CPJ calls on Tajik leader to reject amendments on ‘fake’ news
12 months ago Web Desk 0
President Emomali Rahmon should not ratify proposed legal amendments that would threaten free expression in the country, the Committee to Protect Journalists (CPJ) said on June 30.
“The proposed amendments to Tajikistan’s administrative code are a clear license for authorities to expand censorship efforts in the name of fighting the COVID-19 pandemic,” said CPJ Europe and Central Asia Program Coordinator Gulnoza Said. “President Emomali Rahmon should not approve the proposed legislative amendments and should stop this crackdown on the press and social media.”
Nouriddin Qarshiboyev, the head of the National Association of the Independent Mass Media of Tajikistan (Nansmit), told CPJ over the phone that the amendments were “a repressive step that will limit freedom of receiving and spreading information” and said the vague phrasing could empower authorities to crack down on the press in the run-up to the country’s presidential elections later this year.

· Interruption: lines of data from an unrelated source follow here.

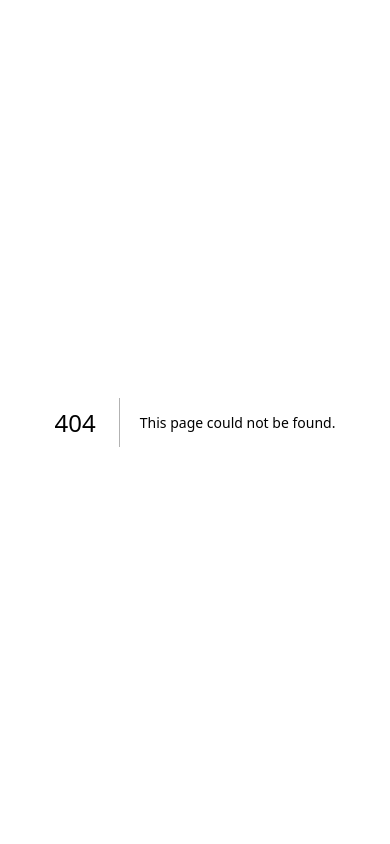
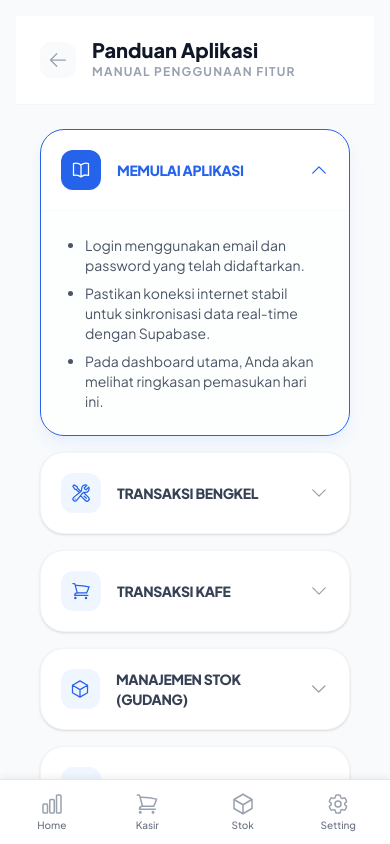
Before and after one commit to Eman21-ctr/bengkel-nugraha, a Next.js app: page /guides in a window 390 px wide. Before the commit this address had no page. Shown: the top 844 px of the page. Built offline with nearby package versions, Linux system fonts and the light colour scheme; no server answers.

Commit message:
feat: restructure mobile navigation and add user guide page

```diff
--- /dev/null
+++ b/src/app/(dashboard)/guides/page.tsx
@@ -0,0 +1,181 @@
+'use client'
+
+import { useState } from 'react'
+import {
+    ChevronDownIcon,
+    BookOpenIcon,
+    WrenchScrewdriverIcon,
+    ShoppingCartIcon,
+    CubeIcon,
+    UserGroupIcon,
+    DocumentChartBarIcon,
+    Cog6ToothIcon,
+    ArrowLeftIcon
+} from '@heroicons/react/24/outline'
+import Link from 'next/link'
+import clsx from 'clsx'
+
+const guides = [
+    {
+        id: 'intro',
+        title: 'Memulai Aplikasi',
+        icon: BookOpenIcon,
+        content: (
+            <ul className="list-disc ml-5 space-y-2 text-sm text-gray-600">
+                <li>Login menggunakan email dan password yang telah didaftarkan.</li>
+                <li>Pastikan koneksi internet stabil untuk sinkronisasi data real-time dengan Supabase.</li>
+                <li>Pada dashboard utama, Anda akan melihat ringkasan pemasukan hari ini.</li>
+            </ul>
+        )
+    },
+    {
+        id: 'bengkel',
+        title: 'Transaksi Bengkel',
+        icon: WrenchScrewdriverIcon,
+        content: (
+            <ul className="list-disc ml-5 space-y-2 text-sm text-gray-600">
+                <li>Buka menu <b>Kasir</b> dan pilih tab <b>Bengkel</b>.</li>
+                <li>Input <b>Nomor Polisi</b> kendaraan untuk melacak riwayat servis motor tersebut.</li>
+                <li>Pilih <b>Layanan Servis</b> (misal: Ganti Oli, Servis Rutin) dan <b>Sparepart</b> yang digunakan.</li>
+                <li>Klik <b>Bayar</b>, pilih metode pembayaran, dan simpan transaksi. Anda bisa mencetak struk jika diperlukan.</li>
+            </ul>
+        )
+    },
+    {
+        id: 'kafe',
+        title: 'Transaksi Kafe',
+        icon: ShoppingCartIcon,
+        content: (
+            <ul className="list-disc ml-5 space-y-2 text-sm text-gray-600">
+                <li>Buka menu <b>Kasir</b> dan pilih tab <b>Kafe</b>.</li>
+                <li>Pilih item menu (Makanan/Minuman) yang dipesan pelanggan.</li>
+                <li>Anda bisa menambah jumlah (QTY) untuk setiap item.</li>
+                <li>Selesaikan transaksi dengan menekan tombol <b>Bayar</b> di bagian bawah.</li>
+            </ul>
+        )
+    },
+    {
+        id: 'inventory',
+        title: 'Manajemen Stok (Gudang)',
+        icon: CubeIcon,
+        content: (
+            <ul className="list-disc ml-5 space-y-2 text-sm text-gray-600">
+                <li>Menu <b>Gudang/Stok</b> digunakan untuk mengelola data barang.</li>
+                <li>Setiap barang memiliki <b>Stok Minimal</b>. Jika stok di bawah angka ini, akan muncul notifikasi "Stok Menipis" di dashboard.</li>
+                <li>Gunakan fitur <b>Edit</b> untuk menambah stok barang yang baru masuk (restock).</li>
+                <li>Anda bisa mencari barang berdasarkan nama atau kategori.</li>
+            </ul>
+        )
+    },
+    {
+        id: 'members',
+        title: 'Manajemen Member',
+        icon: UserGroupIcon,
+        content: (
+            <ul className="list-disc ml-5 space-y-2 text-sm text-gray-600">
+                <li>Daftarkan pelanggan setia sebagai <b>Member</b>.</li>
+                <li>Member memudahkan pencarian nama saat transaksi sehingga riwayat belanja mereka terekam dengan baik.</li>
+                <li>Cukup input Nama dan Nomor Telepon pelanggan di menu Member.</li>
+            </ul>
+        )
+    },
+    {
+        id: 'reports',
+        title: 'Laporan Keuangan',
+        icon: DocumentChartBarIcon,
+        content: (
+            <ul className="list-disc ml-5 space-y-2 text-sm text-gray-600">
+                <li>Buka menu <b>Laporan</b> untuk melihat analisis bisnis Anda.</li>
+                <li>Laporan terbagi menjadi <b>Pemasukan Total</b>, <b>Bengkel</b>, dan <b>Kafe</b>.</li>
+                <li>Anda bisa memfilter laporan berdasarkan jangka waktu (Hari Ini, Minggu Ini, Bulan Ini).</li>
+                <li>Lihat rincian penjualan per item untuk mengetahui menu atau layanan mana yang paling banyak diminati.</li>
+            </ul>
+        )
+    },
+    {
+        id: 'settings',
+        title: 'Pengaturan & Profil',
+        icon: Cog6ToothIcon,
+        content: (
+            <ul className="list-disc ml-5 space-y-2 text-sm text-gray-600">
+                <li>Buka menu <b>Setting</b> untuk mengubah nama toko, alamat, dan nomor telepon yang akan muncul di struk.</li>
+                <li>Anda juga bisa mengelola daftar <b>Layanan Servis</b> (menambah jasa baru atau mengubah harga jasa).</li>
+                <li>Tombol <b>Logout</b> tersedia di bagian atas dashboard untuk keluar dari akun.</li>
+            </ul>
+        )
+    }
+]
+
+export default function GuidePage() {
+    const [openId, setOpenId] = useState<string | null>('intro')
+
+    const toggle = (id: string) => {
+        setOpenId(openId === id ? null : id)
+    }
+
+    return (
+        <div className="min-h-screen bg-slate-50 pb-24">
+            <div className="bg-white border-b border-gray-100 p-6 flex items-center gap-4 sticky top-0 z-20">
+                <Link href="/" className="bg-gray-50 p-2 rounded-xl text-gray-400 hover:text-primary transition-colors">
+                    <ArrowLeftIcon className="w-5 h-5" />
+                </Link>
+                <div>
+                    <h1 className="text-xl font-black text-gray-900 leading-none">Panduan Aplikasi</h1>
+                    <p className="text-xs text-gray-400 font-bold uppercase tracking-widest mt-1">Manual Penggunaan Fitur</p>
+                </div>
+            </div>
+
+            <div className="p-6 space-y-4 max-w-2xl mx-auto">
+                {guides.map((guide) => {
+                    const isOpen = openId === guide.id
+                    return (
+                        <div
+                            key={guide.id}
+                            className={clsx(
+                                "bg-white rounded-[24px] border transition-all duration-300 overflow-hidden",
+                                isOpen ? "border-primary shadow-lg shadow-blue-100/50" : "border-gray-100 shadow-sm"
+                            )}
+                        >
+                            <button
+                                onClick={() => toggle(guide.id)}
+                                className="w-full flex items-center justify-between p-5 text-left"
+                            >
+                                <div className="flex items-center gap-4">
+                                    <div className={clsx(
+                                        "w-10 h-10 rounded-xl flex items-center justify-center transition-colors",
+                                        isOpen ? "bg-primary text-white" : "bg-blue-50 text-primary"
+                                    )}>
+                                        <guide.icon className="w-5 h-5" />
+                                    </div>
+                                    <span className={clsx(
+                                        "font-extrabold uppercase tracking-tight text-sm",
+                                        isOpen ? "text-primary" : "text-gray-700"
+                                    )}>{guide.title}</span>
+                                </div>
+                                <ChevronDownIcon className={clsx(
+                                    "w-5 h-5 text-gray-400 transition-transform duration-300",
+                                    isOpen && "rotate-180 text-primary"
+                                )} />
+                            </button>
+
+                            <div className={clsx(
+                                "transition-all duration-300 ease-in-out",
+                                isOpen ? "max-h-[500px] opacity-100 border-t border-gray-50 bg-slate-50/30" : "max-h-0 opacity-0 pointer-events-none"
+                            )}>
+                                <div className="p-6">
+                                    {guide.content}
+                                </div>
+                            </div>
+                        </div>
+                    )
+                })}
+            </div>
+
+            {/* Footer Info */}
+            <div className="px-6 text-center text-gray-400 mt-8 mb-4">
+                <p className="text-[10px] font-black uppercase tracking-widest">Nugraha Bengkel & Kafe v1.0</p>
+                <p className="text-[9px] font-medium mt-1">Sistem Manajemen Bisnis Terintegrasi</p>
+            </div>
+        </div>
+    )
+}
--- a/src/app/(dashboard)/page.tsx
+++ b/src/app/(dashboard)/page.tsx
@@ -8,7 +8,9 @@ import {
   CubeIcon,
   WrenchScrewdriverIcon,
   UserGroupIcon,
-  ClockIcon
+  ClockIcon,
+  DocumentChartBarIcon,
+  BookOpenIcon
 } from '@heroicons/react/24/outline'
 import { getDashboardStats } from './actions'
 import Link from 'next/link'
@@ -45,6 +47,13 @@ export default async function Dashboard() {
 
   const greeting = getGreeting()
 
+  const dashboardActions = [
+    { name: 'Servis', href: '/services', icon: WrenchScrewdriverIcon, color: 'bg-green-500' },
+    { name: 'Member', href: '/members', icon: UserGroupIcon, color: 'bg-purple-500' },
+    { name: 'Laporan', href: '/reports', icon: DocumentChartBarIcon, color: 'bg-blue-600' },
+    { name: 'Panduan', href: '/guides', icon: BookOpenIcon, color: 'bg-orange-500' },
+  ]
+
   const quickActions = [
     { name: 'Kasir', href: '/transactions', icon: ShoppingCartIcon, color: 'bg-blue-500' },
     { name: 'Gudang', href: '/inventory', icon: CubeIcon, color: 'bg-orange-500' },
@@ -78,16 +87,11 @@ export default async function Dashboard() {
             </form>
           </div>
           <div className="flex justify-between items-end">
-            <div className="space-y-0.5">
-              <p className="text-blue-100 text-xs font-medium uppercase tracking-widest leading-none">Selamat {greeting},</p>
-              <h1 className="text-3xl font-black text-white tracking-tight leading-none capitalize">
-                {user.email?.split('@')[0] || 'Nugraha'}
+            <div className="space-y-1">
+              <p className="text-blue-100 text-xs font-bold tracking-wide leading-none">Selamat {greeting},</p>
+              <h1 className="text-3xl font-black text-white tracking-tight leading-none">
+                <span className="capitalize">{user.email?.split('@')[0] || 'Nugraha'}</span>
               </h1>
-            </div>
-            <div className="w-12 h-12 rounded-full border-2 border-white/30 overflow-hidden shadow-lg p-0.5">
-              <div className="w-full h-full bg-blue-400 rounded-full flex items-center justify-center">
-                <span className="text-white font-black text-sm">{user.email?.charAt(0).toUpperCase()}</span>
-              </div>
             </div>
           </div>
           <div className="flex flex-col gap-1">
@@ -243,7 +247,24 @@ export default async function Dashboard() {
         {/* Premium Quick Actions */}
         <div className="space-y-4">
           <h3 className="hidden md:block text-xs font-bold text-gray-400 uppercase tracking-[0.2em] px-1 italic">Menu Transaksi Cepat</h3>
-          <div className="grid grid-cols-2 md:grid-cols-4 gap-4">
+          {/* Mobile Actions */}
+          <div className="md:hidden grid grid-cols-2 gap-4">
+            {dashboardActions.map((action) => (
+              <Link
+                key={action.name}
+                href={action.href}
+                className="group relative flex flex-col items-center justify-center gap-3 p-6 bg-white border border-gray-100 rounded-[28px] shadow-sm hover:shadow-xl hover:translate-y-[-4px] transition-all overflow-hidden active:scale-95"
+              >
+                <div className={clsx("absolute inset-0 opacity-0 group-hover:opacity-5 transition-opacity bg-current", action.color.replace('bg-', 'text-'))} />
+                <div className={clsx("w-16 h-16 rounded-[22px] flex items-center justify-center shadow-lg text-white transition-transform group-hover:scale-110", action.color)}>
+                  <action.icon className="w-8 h-8" />
+                </div>
+                <span className="text-xs font-black text-gray-700 uppercase tracking-widest">{action.name}</span>
+              </Link>
+            ))}
+          </div>
+          {/* Desktop Actions */}
+          <div className="hidden md:grid grid-cols-4 gap-4">
             {quickActions.map((action) => (
               <Link
                 key={action.name}
@@ -251,10 +272,10 @@ export default async function Dashboard() {
                 className="group relative flex flex-col items-center justify-center gap-3 p-6 bg-white border border-gray-100 rounded-[28px] shadow-sm hover:shadow-xl hover:translate-y-[-4px] transition-all overflow-hidden active:scale-95"
               >
                 <div className={clsx("absolute inset-0 opacity-0 group-hover:opacity-5 transition-opacity bg-current", action.color.replace('bg-', 'text-'))} />
-                <div className={clsx("w-16 h-16 md:w-14 md:h-14 rounded-[22px] flex items-center justify-center shadow-lg text-white transition-transform group-hover:scale-110", action.color)}>
-                  <action.icon className="w-8 h-8 md:w-7 md:h-7" />
+                <div className={clsx("w-14 h-14 rounded-[22px] flex items-center justify-center shadow-lg text-white transition-transform group-hover:scale-110", action.color)}>
+                  <action.icon className="w-7 h-7" />
                 </div>
-                <span className="text-xs md:text-[10px] font-black text-gray-700 uppercase tracking-widest">{action.name}</span>
+                <span className="text-[10px] font-black text-gray-700 uppercase tracking-widest">{action.name}</span>
               </Link>
             ))}
           </div>
--- a/src/components/BottomNav.tsx
+++ b/src/components/BottomNav.tsx
@@ -14,11 +14,9 @@ import clsx from 'clsx'
 
 const navigation = [
     { name: 'Home', href: '/', icon: ChartBarIcon },
-    { name: 'Transaksi', href: '/transactions', icon: ShoppingCartIcon },
+    { name: 'Kasir', href: '/transactions', icon: ShoppingCartIcon },
     { name: 'Stok', href: '/inventory', icon: CubeIcon },
-    { name: 'Member', href: '/members', icon: UserGroupIcon },
-    { name: 'Laporan', href: '/reports', icon: DocumentChartBarIcon },
-    { name: 'Setting', href: '/settings', icon: Cog6ToothIcon }, // Services and Settings merged in logic or accessible via settings
+    { name: 'Setting', href: '/settings', icon: Cog6ToothIcon },
 ]
 
 export default function BottomNav() {
```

CPJ emailed the parliamentary and presidential press offices for comment, but did not receive any responses.
Recall, members of Tajikistan’s upper chamber (Majlisi Milli) of parliament on June 26 seconded the amendments made by the government to the country’s administrative code.
The amendments were previously approved in the legislature’s lower house, Majlisi Namoyandagon, on June 10. Deputies in the Majlisi Namoyandagon voted in favor of making it an administrative offense to spread deliberately false information about the pandemic through media or the internet. Individuals found to be in breach will face fines of up to 580 somoni, while legal entities, ostensibly meaning media outlets, may have to pay 11,600 somoni.
The amendments also provide for a fine from 116 to 290 somoni for anyone not wearing a mask in public or failing to practice physical distancing of two meters.
The Paris-based media watchdog Reporters Without Borders (RSF) has called for the withdrawal of newly approved legislative amendments in Tajikistan under which false or inaccurate COVID-19 coverage would be subject to heavy fines. RSF warned that the amendments could lead to censorship and other violations of press freedom.
“This new, vaguely defined legislation could be exploited to violate the right to information,” Jeanne Cavelier, the head of RSF’s Eastern Europe and Central Asia desk, said in a statement published on June 12.
RSF recommends that the Tajik authorities should combat disinformation by means of self-regulatory mechanisms that promote the best journalists standards and ethics, such as the Journalism Trust Initiative.
In its most recent World Press Freedom Index, RSF ranked Tajikistan 161st out of 180 listed countries and territories.
Source: Asia Plus